Return the data in full, exactly as it was written.

*** Opening of Data to examine ***

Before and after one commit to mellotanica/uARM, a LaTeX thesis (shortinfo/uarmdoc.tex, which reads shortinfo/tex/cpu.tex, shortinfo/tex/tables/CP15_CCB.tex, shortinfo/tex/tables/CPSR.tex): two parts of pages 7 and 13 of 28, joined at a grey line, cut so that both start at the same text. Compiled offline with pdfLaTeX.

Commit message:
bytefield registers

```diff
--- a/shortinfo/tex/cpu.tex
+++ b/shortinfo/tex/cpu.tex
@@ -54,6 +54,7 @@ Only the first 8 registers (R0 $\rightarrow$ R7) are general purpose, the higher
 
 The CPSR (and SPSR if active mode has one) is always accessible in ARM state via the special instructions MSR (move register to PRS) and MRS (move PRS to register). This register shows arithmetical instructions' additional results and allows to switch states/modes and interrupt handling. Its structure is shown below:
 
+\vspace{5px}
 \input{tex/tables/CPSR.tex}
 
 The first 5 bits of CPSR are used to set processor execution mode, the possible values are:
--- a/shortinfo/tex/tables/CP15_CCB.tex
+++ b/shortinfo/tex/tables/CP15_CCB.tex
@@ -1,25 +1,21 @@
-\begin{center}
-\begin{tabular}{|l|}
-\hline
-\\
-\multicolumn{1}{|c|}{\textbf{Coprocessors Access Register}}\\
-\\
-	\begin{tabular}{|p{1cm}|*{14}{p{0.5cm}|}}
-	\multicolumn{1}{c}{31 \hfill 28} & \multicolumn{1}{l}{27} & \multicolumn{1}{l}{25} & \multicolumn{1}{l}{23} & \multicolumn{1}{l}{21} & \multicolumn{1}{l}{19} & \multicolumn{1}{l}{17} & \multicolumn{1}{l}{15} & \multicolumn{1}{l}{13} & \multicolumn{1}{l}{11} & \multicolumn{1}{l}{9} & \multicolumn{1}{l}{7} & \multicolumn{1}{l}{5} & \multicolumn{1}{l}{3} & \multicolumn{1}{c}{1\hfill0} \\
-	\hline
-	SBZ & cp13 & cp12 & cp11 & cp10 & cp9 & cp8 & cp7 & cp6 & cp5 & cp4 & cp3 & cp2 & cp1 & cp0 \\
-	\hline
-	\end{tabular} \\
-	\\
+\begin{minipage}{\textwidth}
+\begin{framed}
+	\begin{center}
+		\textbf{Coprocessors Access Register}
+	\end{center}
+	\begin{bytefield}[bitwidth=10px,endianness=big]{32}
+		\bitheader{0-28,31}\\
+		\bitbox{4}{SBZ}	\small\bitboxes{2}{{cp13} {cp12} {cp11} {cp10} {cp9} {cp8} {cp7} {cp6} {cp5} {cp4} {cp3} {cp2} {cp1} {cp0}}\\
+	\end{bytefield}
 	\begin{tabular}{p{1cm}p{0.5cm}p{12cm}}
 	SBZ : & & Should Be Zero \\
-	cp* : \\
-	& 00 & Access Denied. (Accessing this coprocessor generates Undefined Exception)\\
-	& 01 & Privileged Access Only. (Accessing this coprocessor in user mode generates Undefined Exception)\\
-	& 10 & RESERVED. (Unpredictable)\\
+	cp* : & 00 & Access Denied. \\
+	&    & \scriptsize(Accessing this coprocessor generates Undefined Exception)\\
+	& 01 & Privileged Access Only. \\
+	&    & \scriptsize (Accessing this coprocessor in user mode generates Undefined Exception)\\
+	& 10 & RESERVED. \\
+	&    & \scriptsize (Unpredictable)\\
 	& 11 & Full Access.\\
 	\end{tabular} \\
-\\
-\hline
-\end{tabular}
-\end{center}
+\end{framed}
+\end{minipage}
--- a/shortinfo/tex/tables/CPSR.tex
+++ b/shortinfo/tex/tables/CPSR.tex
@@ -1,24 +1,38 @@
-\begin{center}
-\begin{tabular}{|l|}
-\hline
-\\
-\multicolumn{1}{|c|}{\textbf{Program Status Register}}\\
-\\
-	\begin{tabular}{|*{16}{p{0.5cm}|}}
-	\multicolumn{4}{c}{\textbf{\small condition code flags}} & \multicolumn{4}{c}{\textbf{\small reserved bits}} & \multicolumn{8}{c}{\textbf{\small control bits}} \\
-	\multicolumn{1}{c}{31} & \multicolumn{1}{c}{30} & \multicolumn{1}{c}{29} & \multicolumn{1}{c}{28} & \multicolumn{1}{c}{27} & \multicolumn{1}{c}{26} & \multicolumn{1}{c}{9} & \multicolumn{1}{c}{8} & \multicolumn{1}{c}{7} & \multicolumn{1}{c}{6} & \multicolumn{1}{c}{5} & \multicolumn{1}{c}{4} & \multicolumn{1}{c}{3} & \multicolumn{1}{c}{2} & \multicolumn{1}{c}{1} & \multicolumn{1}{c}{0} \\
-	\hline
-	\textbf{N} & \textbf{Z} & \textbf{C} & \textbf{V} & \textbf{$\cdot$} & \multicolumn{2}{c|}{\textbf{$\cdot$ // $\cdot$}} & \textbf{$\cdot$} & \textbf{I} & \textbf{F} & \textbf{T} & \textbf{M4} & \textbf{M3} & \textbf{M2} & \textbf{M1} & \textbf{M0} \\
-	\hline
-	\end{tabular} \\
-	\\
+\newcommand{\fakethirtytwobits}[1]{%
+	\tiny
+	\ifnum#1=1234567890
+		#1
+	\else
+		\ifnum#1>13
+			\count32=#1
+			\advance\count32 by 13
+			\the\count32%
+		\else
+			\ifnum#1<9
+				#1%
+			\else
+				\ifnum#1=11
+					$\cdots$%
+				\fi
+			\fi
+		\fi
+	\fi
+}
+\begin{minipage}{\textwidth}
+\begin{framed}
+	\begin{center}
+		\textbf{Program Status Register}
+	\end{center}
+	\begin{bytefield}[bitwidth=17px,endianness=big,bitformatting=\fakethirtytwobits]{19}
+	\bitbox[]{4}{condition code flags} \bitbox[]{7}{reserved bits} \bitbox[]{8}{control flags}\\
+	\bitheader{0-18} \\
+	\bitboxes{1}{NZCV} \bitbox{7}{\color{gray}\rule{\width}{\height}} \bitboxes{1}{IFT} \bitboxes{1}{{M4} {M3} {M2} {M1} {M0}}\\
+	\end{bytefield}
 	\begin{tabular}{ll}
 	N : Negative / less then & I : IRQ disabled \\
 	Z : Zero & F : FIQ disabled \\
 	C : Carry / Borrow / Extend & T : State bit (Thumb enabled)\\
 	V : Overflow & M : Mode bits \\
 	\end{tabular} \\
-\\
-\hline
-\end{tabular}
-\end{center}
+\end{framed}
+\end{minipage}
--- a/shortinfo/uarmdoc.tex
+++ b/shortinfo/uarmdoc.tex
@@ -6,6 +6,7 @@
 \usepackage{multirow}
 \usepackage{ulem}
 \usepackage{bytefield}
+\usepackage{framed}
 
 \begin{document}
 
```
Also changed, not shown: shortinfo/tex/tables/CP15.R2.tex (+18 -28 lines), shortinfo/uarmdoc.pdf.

*** Close of Data to examine ***

Written response:
Before and after one commit to mellotanica/uARM, a LaTeX thesis (shortinfo/uarmdoc.tex, which reads shortinfo/tex/cpu.tex, shortinfo/tex/tables/CP15_CCB.tex, shortinfo/tex/tables/CPSR.tex): two parts of pages 7 and 13 of 28, joined at a grey line, cut so that both start at the same text. Compiled offline with pdfLaTeX.

Commit message:
bytefield registers

```diff
--- a/shortinfo/tex/cpu.tex
+++ b/shortinfo/tex/cpu.tex
@@ -54,6 +54,7 @@ Only the first 8 registers (R0 $\rightarrow$ R7) are general purpose, the higher
 
 The CPSR (and SPSR if active mode has one) is always accessible in ARM state via the special instructions MSR (move register to PRS) and MRS (move PRS to register). This register shows arithmetical instructions' additional results and allows to switch states/modes and interrupt handling. Its structure is shown below:
 
+\vspace{5px}
 \input{tex/tables/CPSR.tex}
 
 The first 5 bits of CPSR are used to set processor execution mode, the possible values are:
--- a/shortinfo/tex/tables/CP15_CCB.tex
+++ b/shortinfo/tex/tables/CP15_CCB.tex
@@ -1,25 +1,21 @@
-\begin{center}
-\begin{tabular}{|l|}
-\hline
-\\
-\multicolumn{1}{|c|}{\textbf{Coprocessors Access Register}}\\
-\\
-	\begin{tabular}{|p{1cm}|*{14}{p{0.5cm}|}}
-	\multicolumn{1}{c}{31 \hfill 28} & \multicolumn{1}{l}{27} & \multicolumn{1}{l}{25} & \multicolumn{1}{l}{23} & \multicolumn{1}{l}{21} & \multicolumn{1}{l}{19} & \multicolumn{1}{l}{17} & \multicolumn{1}{l}{15} & \multicolumn{1}{l}{13} & \multicolumn{1}{l}{11} & \multicolumn{1}{l}{9} & \multicolumn{1}{l}{7} & \multicolumn{1}{l}{5} & \multicolumn{1}{l}{3} & \multicolumn{1}{c}{1\hfill0} \\
-	\hline
-	SBZ & cp13 & cp12 & cp11 & cp10 & cp9 & cp8 & cp7 & cp6 & cp5 & cp4 & cp3 & cp2 & cp1 & cp0 \\
-	\hline
-	\end{tabular} \\
-	\\
+\begin{minipage}{\textwidth}
+\begin{framed}
+	\begin{center}
+		\textbf{Coprocessors Access Register}
+	\end{center}
+	\begin{bytefield}[bitwidth=10px,endianness=big]{32}
+		\bitheader{0-28,31}\\
+		\bitbox{4}{SBZ}	\small\bitboxes{2}{{cp13} {cp12} {cp11} {cp10} {cp9} {cp8} {cp7} {cp6} {cp5} {cp4} {cp3} {cp2} {cp1} {cp0}}\\
+	\end{bytefield}
 	\begin{tabular}{p{1cm}p{0.5cm}p{12cm}}
 	SBZ : & & Should Be Zero \\
-	cp* : \\
-	& 00 & Access Denied. (Accessing this coprocessor generates Undefined Exception)\\
-	& 01 & Privileged Access Only. (Accessing this coprocessor in user mode generates Undefined Exception)\\
-	& 10 & RESERVED. (Unpredictable)\\
+	cp* : & 00 & Access Denied. \\
+	&    & \scriptsize(Accessing this coprocessor generates Undefined Exception)\\
+	& 01 & Privileged Access Only. \\
+	&    & \scriptsize (Accessing this coprocessor in user mode generates Undefined Exception)\\
+	& 10 & RESERVED. \\
+	&    & \scriptsize (Unpredictable)\\
 	& 11 & Full Access.\\
 	\end{tabular} \\
-\\
-\hline
-\end{tabular}
-\end{center}
+\end{framed}
+\end{minipage}
--- a/shortinfo/tex/tables/CPSR.tex
+++ b/shortinfo/tex/tables/CPSR.tex
@@ -1,24 +1,38 @@
-\begin{center}
-\begin{tabular}{|l|}
-\hline
-\\
-\multicolumn{1}{|c|}{\textbf{Program Status Register}}\\
-\\
-	\begin{tabular}{|*{16}{p{0.5cm}|}}
-	\multicolumn{4}{c}{\textbf{\small condition code flags}} & \multicolumn{4}{c}{\textbf{\small reserved bits}} & \multicolumn{8}{c}{\textbf{\small control bits}} \\
-	\multicolumn{1}{c}{31} & \multicolumn{1}{c}{30} & \multicolumn{1}{c}{29} & \multicolumn{1}{c}{28} & \multicolumn{1}{c}{27} & \multicolumn{1}{c}{26} & \multicolumn{1}{c}{9} & \multicolumn{1}{c}{8} & \multicolumn{1}{c}{7} & \multicolumn{1}{c}{6} & \multicolumn{1}{c}{5} & \multicolumn{1}{c}{4} & \multicolumn{1}{c}{3} & \multicolumn{1}{c}{2} & \multicolumn{1}{c}{1} & \multicolumn{1}{c}{0} \\
-	\hline
-	\textbf{N} & \textbf{Z} & \textbf{C} & \textbf{V} & \textbf{$\cdot$} & \multicolumn{2}{c|}{\textbf{$\cdot$ // $\cdot$}} & \textbf{$\cdot$} & \textbf{I} & \textbf{F} & \textbf{T} & \textbf{M4} & \textbf{M3} & \textbf{M2} & \textbf{M1} & \textbf{M0} \\
-	\hline
-	\end{tabular} \\
-	\\
+\newcommand{\fakethirtytwobits}[1]{%
+	\tiny
+	\ifnum#1=1234567890
+		#1
+	\else
+		\ifnum#1>13
+			\count32=#1
+			\advance\count32 by 13
+			\the\count32%
+		\else
+			\ifnum#1<9
+				#1%
+			\else
+				\ifnum#1=11
+					$\cdots$%
+				\fi
+			\fi
+		\fi
+	\fi
+}
+\begin{minipage}{\textwidth}
+\begin{framed}
+	\begin{center}
+		\textbf{Program Status Register}
+	\end{center}
+	\begin{bytefield}[bitwidth=17px,endianness=big,bitformatting=\fakethirtytwobits]{19}
+	\bitbox[]{4}{condition code flags} \bitbox[]{7}{reserved bits} \bitbox[]{8}{control flags}\\
+	\bitheader{0-18} \\
+	\bitboxes{1}{NZCV} \bitbox{7}{\color{gray}\rule{\width}{\height}} \bitboxes{1}{IFT} \bitboxes{1}{{M4} {M3} {M2} {M1} {M0}}\\
+	\end{bytefield}
 	\begin{tabular}{ll}
 	N : Negative / less then & I : IRQ disabled \\
 	Z : Zero & F : FIQ disabled \\
 	C : Carry / Borrow / Extend & T : State bit (Thumb enabled)\\
 	V : Overflow & M : Mode bits \\
 	\end{tabular} \\
-\\
-\hline
-\end{tabular}
-\end{center}
+\end{framed}
+\end{minipage}
--- a/shortinfo/uarmdoc.tex
+++ b/shortinfo/uarmdoc.tex
@@ -6,6 +6,7 @@
 \usepackage{multirow}
 \usepackage{ulem}
 \usepackage{bytefield}
+\usepackage{framed}
 
 \begin{document}
 
```
Also changed, not shown: shortinfo/tex/tables/CP15.R2.tex (+18 -28 lines), shortinfo/uarmdoc.pdf.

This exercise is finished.